With the recent legislation involving the subsidized student loan interest rate, many have begun to express concern towards the fact that if Congress is not able to reach an agreement by July 1, subsidized Stafford loan interest rates will automatically increase from 3.4% to 6.8%. In the process, many news sources have erroneously been reporting that this increased interest rate would yield an additional $1,000 in annual debt for the average borrower. However, this figure is much lower in reality.
Using the loan repayment calculator from Finaid.org, we can begin to calculate more-accurate rates (though still estimates). Assuming a student borrows $23,000 over the course of four years—the maximum amount that can be taken out for undergraduate studies—the annual increase will be less than half of what has been reported.
Here is a breakdown of how much a 3.4% increase would cost borrowers:
|Repayment Time (Years)||Annual Accrued Interest – 3.4%||Annual Accrued Interest – 6.8%||Interest Increase|
As you can see, this potential increase in the interest rate will increase your loan payments, but not by $1,000 per year. If you were to take out the maximum amount of subsidized loans, this increase would cost you an additional $450 to $600 annually, and that’s only if you take out the MAXIMUM amount of subsidized loans.
Both Democrats and Republicans agree that student loan rates are in dire need of an overhaul, though how this will happen is still up in the air. It is, however, important to keep the facts in perspective while the future of these rates are decided.

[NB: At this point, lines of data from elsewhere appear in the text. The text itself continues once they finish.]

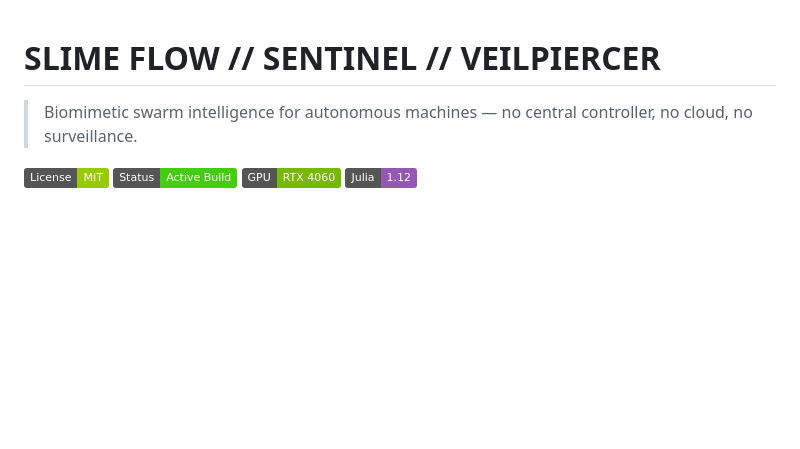
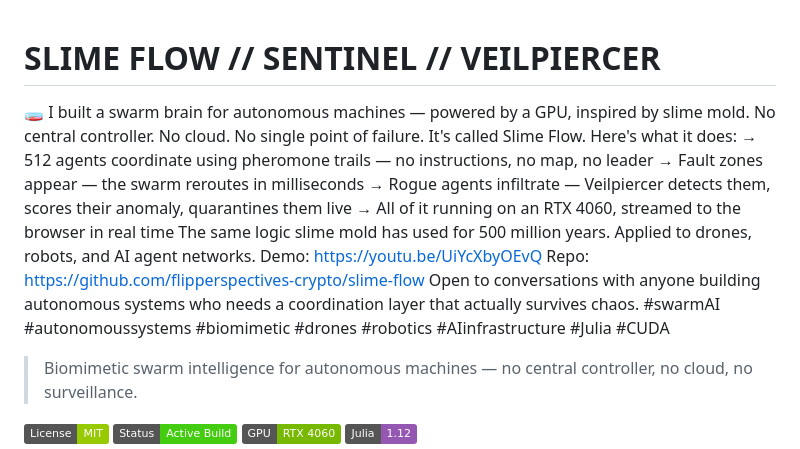
Before and after one commit to flipperspectives-crypto/slime-flow, a Markdown page: README.md, the part around the change. Drawn GitHub-style; badges without logos; blank space fills up the shorter version.

```diff
--- a/README.md
+++ b/README.md
@@ -1,5 +1,16 @@
 # SLIME FLOW // SENTINEL // VEILPIERCER
-
+🧫 I built a swarm brain for autonomous machines — powered by a GPU, inspired by slime mold.
+No central controller. No cloud. No single point of failure.
+It's called Slime Flow. Here's what it does:
+→ 512 agents coordinate using pheromone trails — no instructions, no map, no leader
+→ Fault zones appear — the swarm reroutes in milliseconds
+→ Rogue agents infiltrate — Veilpiercer detects them, scores their anomaly, quarantines them live
+→ All of it running on an RTX 4060, streamed to the browser in real time
+The same logic slime mold has used for 500 million years. Applied to drones, robots, and AI agent networks.
+Demo: https://youtu.be/UiYcXbyOEvQ
+Repo: https://github.com/flipperspectives-crypto/slime-flow
+Open to conversations with anyone building autonomous systems who needs a coordination layer that actually survives chaos.
+#swarmAI #autonomoussystems #biomimetic #drones #robotics #AIinfrastructure #Julia #CUDA
 > Biomimetic swarm intelligence for autonomous machines — no central controller, no cloud, no surveillance.
 
 ![License: MIT](https://img.shields.io/badge/License-MIT-green.svg)
```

Related: Smarter Solutions for Students Act
5 Most Recent Student Loans Blog Posts:
The Student Loan Help blog is sponsored in part by: